Generally you need to prepare your plugin for being an authentication source just like a content store. See Structure of an authentication content store for details.
As a special step you need to declare the root documents for users and groups and all other settings via Integrated configuration. When using a plugin as authentication source there is no way to configure this settings, so the plugin itself needs to know its necessary settings.
Ensure the following settings in design configuration:
- In Tab "Plugin Configuration"
- Under "Usage" check the checkbox "Authentication Source"
- If your plugin has mixed usage and should also be available as web application (for example to provide managing access to defined users and groups) then you could now also change the "Authentication source" to "Myself", so the plugin web application uses itself as authentication source for web access.
As provider of any resource
Instead of using a plugin like a regular app or in one of the predefined usage scenarios plugins also may choose to only provide any resource to the rest of the system. This may be WebTML/Script modules, files in file containers, a TMLScript global or any of the resources described in Extending OpenWGA.
Mostly these are resources used for programming other OpenWGA designs. They provide a special functionality that is often used in OpenWGA development, like the implementation of a frequently used task or a UI interface library. Many default plugins of OpenWGA fall into this category, like the "WGA Application Framework", the "Application UI Interface Library".
At other times these plugins are extending the core capabilities of OpenWGA, like giving access to additional data sources, allowing the usage of additional authentication backends or add additional services. The "OpenWGA Enterprise Plugin" is such a plugin which adds the functionality of the OpenWGA Enterprise Edition, but also the "OpenWGA Web Services XFire Server", which adds the SOAP web service to the OpenWGA runtime..
Plugins may mixup any of the usages described above. There is no need to restrict to only one usage.
For example: A plugin for use as an authentication source might also be published as a web application, which allows the management of the user and group documents inside the plugin content store. Or: A design provider plugin may additionally register additional resources, like a new WebTML encoder which is used inside its design.

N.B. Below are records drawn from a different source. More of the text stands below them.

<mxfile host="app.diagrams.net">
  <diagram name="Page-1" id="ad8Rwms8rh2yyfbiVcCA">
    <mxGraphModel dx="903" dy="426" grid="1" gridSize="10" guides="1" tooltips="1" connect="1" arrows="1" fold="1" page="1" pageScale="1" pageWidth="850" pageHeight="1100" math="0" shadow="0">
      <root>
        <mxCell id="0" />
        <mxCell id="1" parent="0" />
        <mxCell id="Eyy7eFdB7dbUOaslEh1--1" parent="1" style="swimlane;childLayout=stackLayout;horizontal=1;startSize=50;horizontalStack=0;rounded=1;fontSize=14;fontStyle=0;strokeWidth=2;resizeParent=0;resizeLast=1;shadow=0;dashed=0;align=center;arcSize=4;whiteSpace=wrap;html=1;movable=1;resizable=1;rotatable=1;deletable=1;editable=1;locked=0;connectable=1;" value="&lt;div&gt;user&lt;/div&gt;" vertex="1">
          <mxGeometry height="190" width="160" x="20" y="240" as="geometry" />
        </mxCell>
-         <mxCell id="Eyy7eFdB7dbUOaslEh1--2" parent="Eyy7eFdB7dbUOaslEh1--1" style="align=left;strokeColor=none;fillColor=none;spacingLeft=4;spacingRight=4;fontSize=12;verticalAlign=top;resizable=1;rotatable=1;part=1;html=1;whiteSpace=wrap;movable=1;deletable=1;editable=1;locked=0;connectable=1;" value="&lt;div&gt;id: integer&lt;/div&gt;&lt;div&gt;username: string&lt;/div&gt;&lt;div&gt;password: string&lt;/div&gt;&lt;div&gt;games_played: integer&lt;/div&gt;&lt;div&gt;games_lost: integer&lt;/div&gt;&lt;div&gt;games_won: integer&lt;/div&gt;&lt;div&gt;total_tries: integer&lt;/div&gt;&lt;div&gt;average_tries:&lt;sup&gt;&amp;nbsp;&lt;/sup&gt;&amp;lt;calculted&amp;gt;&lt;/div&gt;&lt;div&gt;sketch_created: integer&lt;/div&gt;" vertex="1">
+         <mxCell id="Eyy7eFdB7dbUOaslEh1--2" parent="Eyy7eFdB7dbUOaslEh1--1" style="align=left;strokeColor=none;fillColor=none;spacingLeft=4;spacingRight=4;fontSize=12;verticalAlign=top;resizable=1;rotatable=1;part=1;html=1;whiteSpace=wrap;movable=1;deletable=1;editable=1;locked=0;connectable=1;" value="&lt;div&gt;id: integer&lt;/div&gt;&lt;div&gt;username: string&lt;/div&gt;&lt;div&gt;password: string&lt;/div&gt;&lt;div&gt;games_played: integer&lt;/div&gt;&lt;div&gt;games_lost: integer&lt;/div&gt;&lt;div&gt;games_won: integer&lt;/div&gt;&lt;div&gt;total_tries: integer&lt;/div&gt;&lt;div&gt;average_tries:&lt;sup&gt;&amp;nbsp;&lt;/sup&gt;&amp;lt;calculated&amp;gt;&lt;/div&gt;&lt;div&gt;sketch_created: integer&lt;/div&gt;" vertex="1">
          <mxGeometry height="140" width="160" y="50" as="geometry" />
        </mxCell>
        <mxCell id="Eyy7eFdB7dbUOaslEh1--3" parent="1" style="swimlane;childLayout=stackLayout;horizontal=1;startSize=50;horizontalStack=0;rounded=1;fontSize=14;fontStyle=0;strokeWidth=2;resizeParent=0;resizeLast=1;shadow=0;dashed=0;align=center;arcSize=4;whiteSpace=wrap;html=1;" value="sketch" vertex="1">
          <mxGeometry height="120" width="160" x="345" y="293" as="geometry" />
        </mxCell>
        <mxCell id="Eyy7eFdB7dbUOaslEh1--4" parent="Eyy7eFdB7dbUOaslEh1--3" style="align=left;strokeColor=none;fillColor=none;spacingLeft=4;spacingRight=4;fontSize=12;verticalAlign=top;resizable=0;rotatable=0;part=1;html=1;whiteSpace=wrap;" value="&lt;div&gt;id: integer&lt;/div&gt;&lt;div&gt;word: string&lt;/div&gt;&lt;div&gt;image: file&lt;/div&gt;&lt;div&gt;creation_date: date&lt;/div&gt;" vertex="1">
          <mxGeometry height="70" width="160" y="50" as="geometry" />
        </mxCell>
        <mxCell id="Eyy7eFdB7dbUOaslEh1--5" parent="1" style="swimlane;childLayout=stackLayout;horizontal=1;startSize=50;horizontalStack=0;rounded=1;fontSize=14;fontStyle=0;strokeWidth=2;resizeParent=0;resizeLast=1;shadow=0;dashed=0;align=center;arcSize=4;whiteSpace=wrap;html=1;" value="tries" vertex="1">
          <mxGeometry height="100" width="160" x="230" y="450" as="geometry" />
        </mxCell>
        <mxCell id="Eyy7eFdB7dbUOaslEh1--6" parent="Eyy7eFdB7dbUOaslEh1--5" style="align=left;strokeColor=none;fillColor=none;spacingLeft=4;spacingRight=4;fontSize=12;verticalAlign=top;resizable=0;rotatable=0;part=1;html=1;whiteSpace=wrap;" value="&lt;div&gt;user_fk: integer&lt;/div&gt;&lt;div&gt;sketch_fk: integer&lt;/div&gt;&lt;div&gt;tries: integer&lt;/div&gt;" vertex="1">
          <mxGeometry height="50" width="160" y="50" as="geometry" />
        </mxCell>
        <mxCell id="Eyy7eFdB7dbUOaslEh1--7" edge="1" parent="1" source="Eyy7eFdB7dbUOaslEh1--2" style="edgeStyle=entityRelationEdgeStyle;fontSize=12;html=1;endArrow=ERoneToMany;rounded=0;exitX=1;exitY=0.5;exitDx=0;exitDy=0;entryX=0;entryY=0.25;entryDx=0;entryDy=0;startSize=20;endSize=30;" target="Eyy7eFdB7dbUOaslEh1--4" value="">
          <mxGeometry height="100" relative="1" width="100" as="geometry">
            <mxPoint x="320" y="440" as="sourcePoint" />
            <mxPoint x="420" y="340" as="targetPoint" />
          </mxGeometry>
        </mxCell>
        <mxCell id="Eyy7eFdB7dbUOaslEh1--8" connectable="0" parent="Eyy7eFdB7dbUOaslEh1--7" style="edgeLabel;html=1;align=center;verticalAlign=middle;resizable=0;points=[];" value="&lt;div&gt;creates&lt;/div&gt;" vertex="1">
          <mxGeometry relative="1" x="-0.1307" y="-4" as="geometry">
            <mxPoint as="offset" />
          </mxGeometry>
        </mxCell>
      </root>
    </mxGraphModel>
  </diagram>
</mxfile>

Another interesting example is the "OpenWGA Wiki Design" plugin. While it is a design provider for using OpenWGA web applications as Wikis it also is a web application itself, providing the Wiki online help. Both usage cases use the same Wiki design, but while the first may use any data entered by users the second will provide the contents of the plugin content store, which contains the help also in Wiki design.